Disposing of Invasive Plants in Harpswell
By Jeff Stann
Invasive plants can be a nuisance, and disposing of them must be done carefully. Their seeds, roots, and other parts can re-sprout, and form new plants and make homeowners’ lives difficult. Here’s some advice from the A. Dennis Moore Recycling and Transfer Station and the Harpswell Invasive Plant Partnership.
Invasive plants are plants that are not native, spread aggressively, and cause economic, environmental, or health damage. There are many of them in Harpswell that choke out native vegetation and reduce wildlife, damage pastures, and harm humans. (Did you know that Japanese Barberry attracts ticks, for example?)
The procedure for disposing of invasive plants in Harpswell is to bag them securely in plastic bags and dispose of them in the general trash dumpster in the Transfer Center at the top of the hill. (Remember to weigh in and out when dumping there!) The trash is then placed in a landfill, and the invasives are unable to re-sprout and spread.
In the case of shrubby invasives, it’s particularly important to dispose of them by bagging when they have fruit in late summer or fall. If you’re digging out or cutting large shrubs like barberry in the spring it may be difficult to bag them, but if they don’t have fruit, you can leave them on site, with their roots not touching ground so they don’t re-root. In the case of non-woody plants like Purple Loosestrife and Japanese Knotweed (bamboo), it’s best to bag them, since their seeds are hard to control and bits of vegetative matter can re-root.

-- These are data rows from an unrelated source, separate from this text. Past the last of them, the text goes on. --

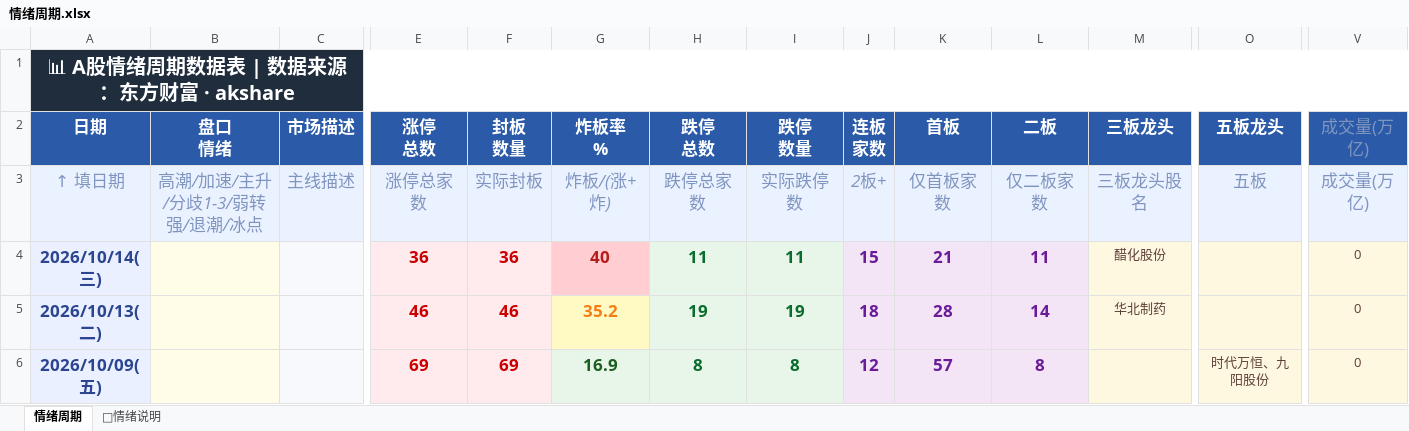
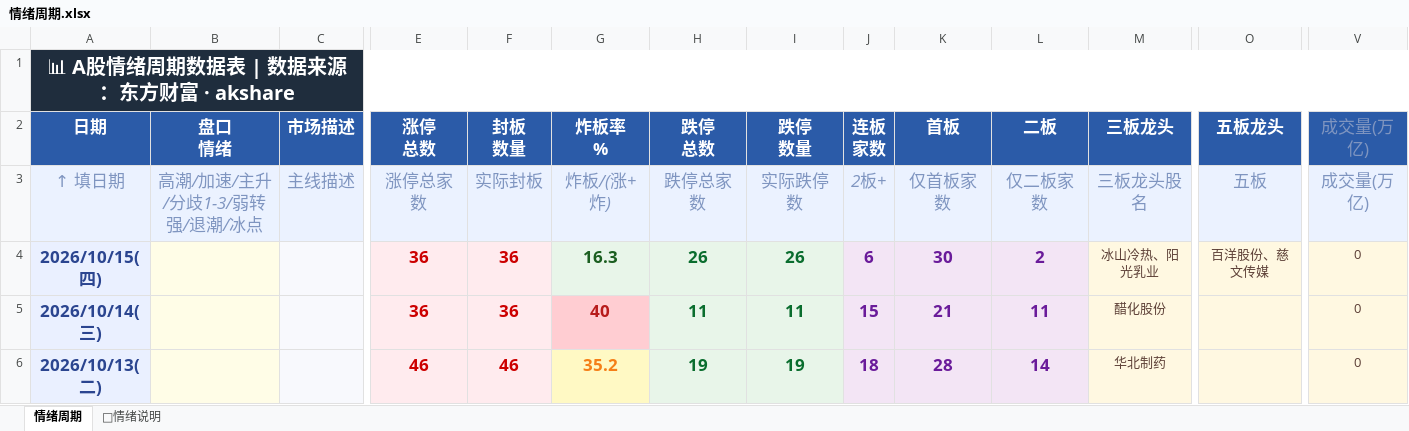
Before and after one commit to Buer97/KHOENIX, an Excel workbook: 情绪周期.xlsx, sheet 情绪周期, drawn as a sheet; only a part is shown, gaps mark what is left out; the shorter side is filled out with more unchanged rows; values as stored, in another font and other column widths than the file's, no borders; rows hold the shown columns only; the diff names each change by its address in the sheet, - before the commit and + after, or states it on an @@ line.

```diff
--- a/情绪周期.xlsx (sheet 情绪周期)
+++ b/情绪周期.xlsx (sheet 情绪周期)
+row 4: 2026/10/15(四) |  |  | 36 | 36 | 16.3 | 26 | 26 | 6 | 30 | 2 | 冰山冷热、阳光乳业 | 百洋股份、慈文传媒 | 0
```
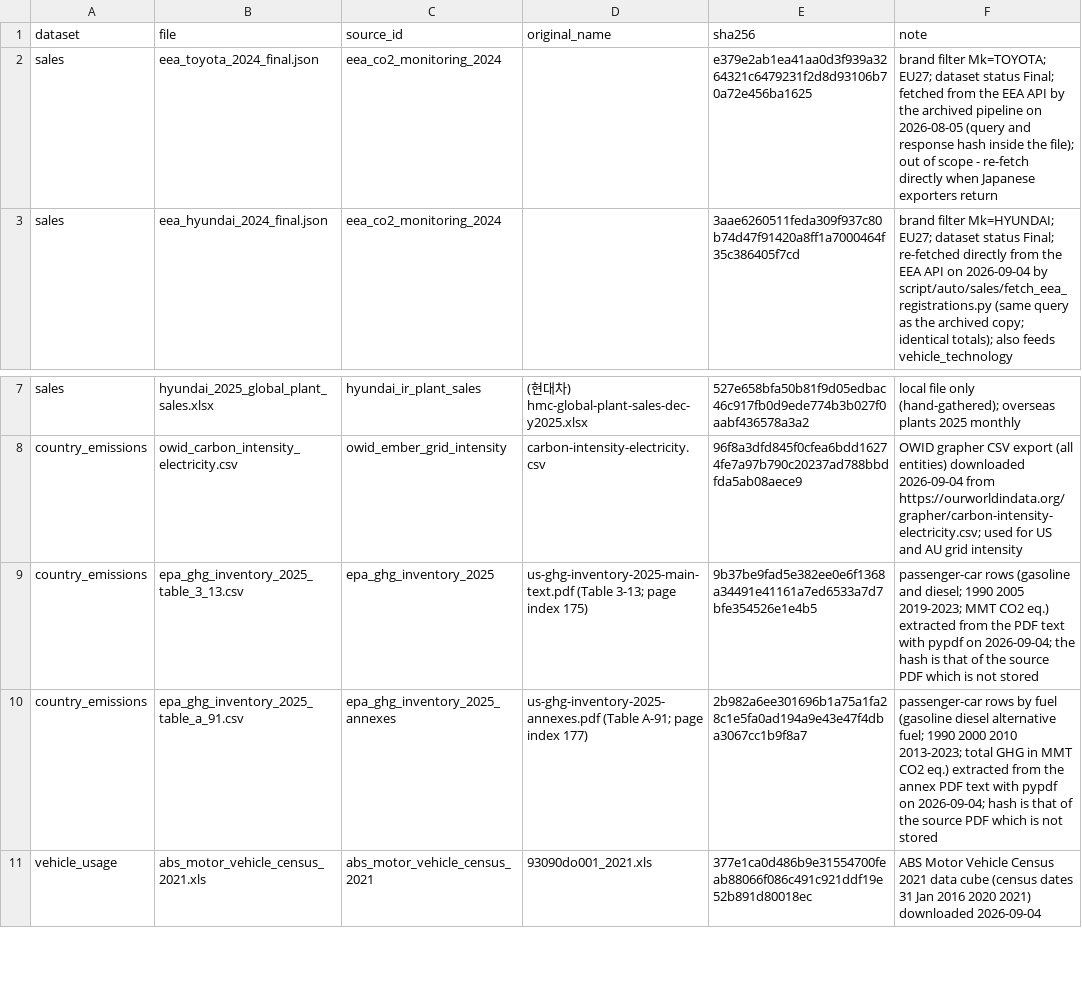
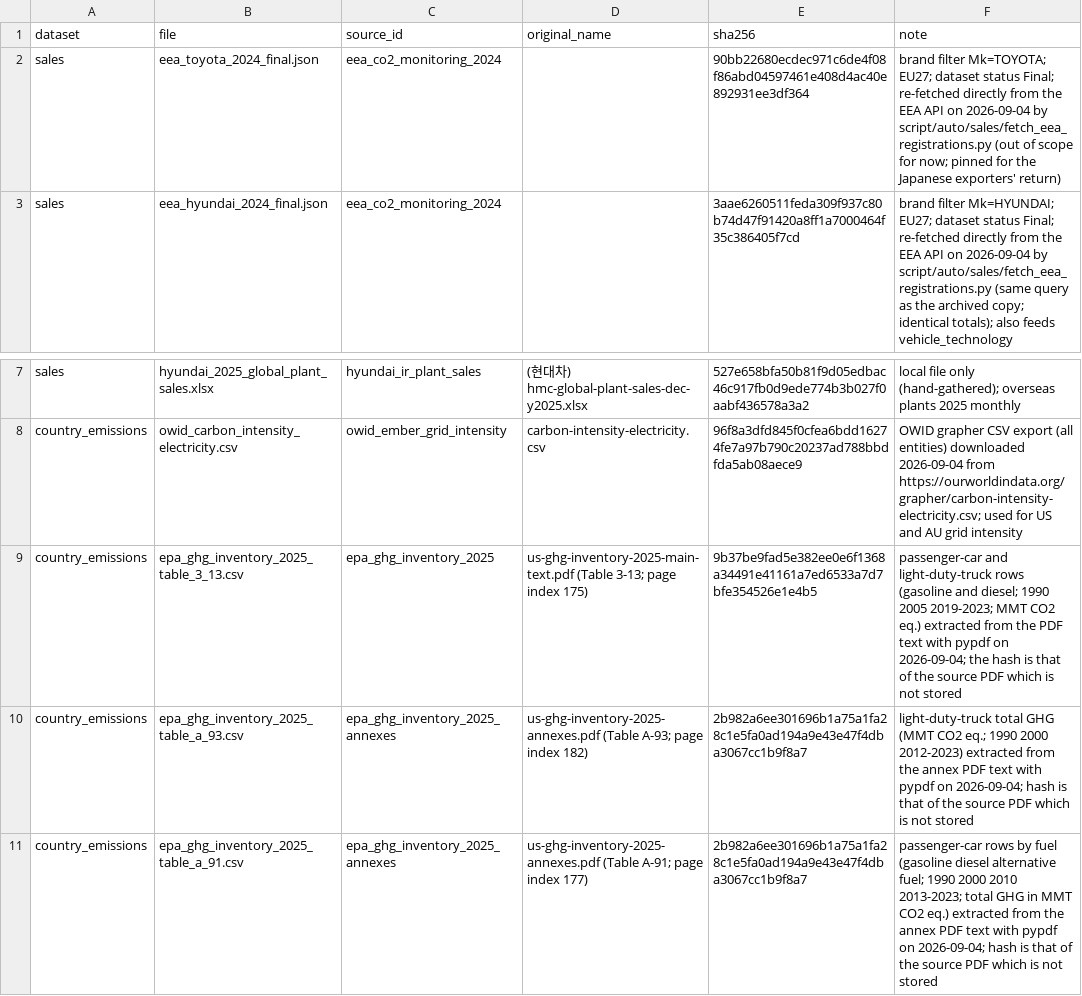
Before and after one commit to PLANiT-Institute/tradeimpact, a CSV file: data/auto/raw_files.csv, drawn as a sheet; only a part is shown, gaps mark what is left out; the shorter side is filled out with more unchanged rows.

```diff
--- a/data/auto/raw_files.csv
+++ b/data/auto/raw_files.csv
@@ -1,3 +1,3 @@
 dataset,file,source_id,original_name,sha256,note
-sales,eea_toyota_2024_final.json,eea_co2_monitoring_2024,,e379e2ab1ea41aa0d3f939a3264321c6479231f2d8d93106b70a72e456ba1625,brand filter Mk=TOYOTA; EU27; dataset status Final; fetched from the EEA API by the archived pipeline on 2026-08-05 (query and response hash inside the file); out of scope - re-fetch directly when Japanese exporters return
+sales,eea_toyota_2024_final.json,eea_co2_monitoring_2024,,90bb22680ecdec971c6de4f08f86abd04597461e408d4ac40e892931ee3df364,brand filter Mk=TOYOTA; EU27; dataset status Final; re-fetched directly from the EEA API on 2026-09-04 by script/auto/sales/fetch_eea_registrations.py (out of scope for now; pinned for the Japanese exporters' return)
 sales,eea_hyundai_2024_final.json,eea_co2_monitoring_2024,,3aae6260511feda309f937c80b74d47f91420a8ff1a7000464f35c386405f7cd,brand filter Mk=HYUNDAI; EU27; dataset status Final; re-fetched directly from the EEA API on 2026-09-04 by script/auto/sales/fetch_eea_registrations.py (same query as the archived copy; identical totals); also feeds vehicle_technology
@@ -8,3 +8,4 @@ sales,hyundai_2025_global_plant_sales.xlsx,hyundai_ir_plant_sales,(현대차) hm
 country_emissions,owid_carbon_intensity_electricity.csv,owid_ember_grid_intensity,carbon-intensity-electricity.csv,96f8a3dfd845f0cfea6bdd16274fe7a97b790c20237ad788bbdfda5ab08aece9,OWID grapher CSV export (all entities) downloaded 2026-09-04 from https://ourworldindata.org/grapher/carbon-intensity-electricity.csv; used for US and AU grid intensity
-country_emissions,epa_ghg_inventory_2025_table_3_13.csv,epa_ghg_inventory_2025,us-ghg-inventory-2025-main-text.pdf (Table 3-13; page index 175),9b37be9fad5e382ee0e6f1368a34491e41161a7ed6533a7d7bfe354526e1e4b5,passenger-car rows (gasoline and diesel; 1990 2005 2019-2023; MMT CO2 eq.) extracted from the PDF text with pypdf on 2026-09-04; the hash is that of the source PDF which is not stored
+country_emissions,epa_ghg_inventory_2025_table_3_13.csv,epa_ghg_inventory_2025,us-ghg-inventory-2025-main-text.pdf (Table 3-13; page index 175),9b37be9fad5e382ee0e6f1368a34491e41161a7ed6533a7d7bfe354526e1e4b5,passenger-car and light-duty-truck rows (gasoline and diesel; 1990 2005 2019-2023; MMT CO2 eq.) extracted from the PDF text with pypdf on 2026-09-04; the hash is that of the source PDF which is not stored
+country_emissions,epa_ghg_inventory_2025_table_a_93.csv,epa_ghg_inventory_2025_annexes,us-ghg-inventory-2025-annexes.pdf (Table A-93; page index 182),2b982a6ee301696b1a75a1fa28c1e5fa0ad194a9e43e47f4dba3067cc1b9f8a7,light-duty-truck total GHG (MMT CO2 eq.; 1990 2000 2012-2023) extracted from the annex PDF text with pypdf on 2026-09-04; hash is that of the source PDF which is not stored
 country_emissions,epa_ghg_inventory_2025_table_a_91.csv,epa_ghg_inventory_2025_annexes,us-ghg-inventory-2025-annexes.pdf (Table A-91; page index 177),2b982a6ee301696b1a75a1fa28c1e5fa0ad194a9e43e47f4dba3067cc1b9f8a7,passenger-car rows by fuel (gasoline diesel alternative fuel; 1990 2000 2010 2013-2023; total GHG in MMT CO2 eq.) extracted from the annex PDF text with pypdf on 2026-09-04; hash is that of the source PDF which is not stored
```
Also changed, not shown: data/auto/country_emissions/processed/country_emissions_us.csv, data/auto/country_emissions/raw/epa_ghg_inventory_2025_table_3_13.csv, 11 other files.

Late April and early May is the easiest time to spot invasive woody plants like Japanese Barberry, shrub honeysuckles, Autumn Olive, and Asiatic bittersweet, because they leaf out a week or two before native plants. You can get them before they produce more fruit.
For more information about the Transfer Center go to www.harpswell.maine.gov or call 207-833-6472.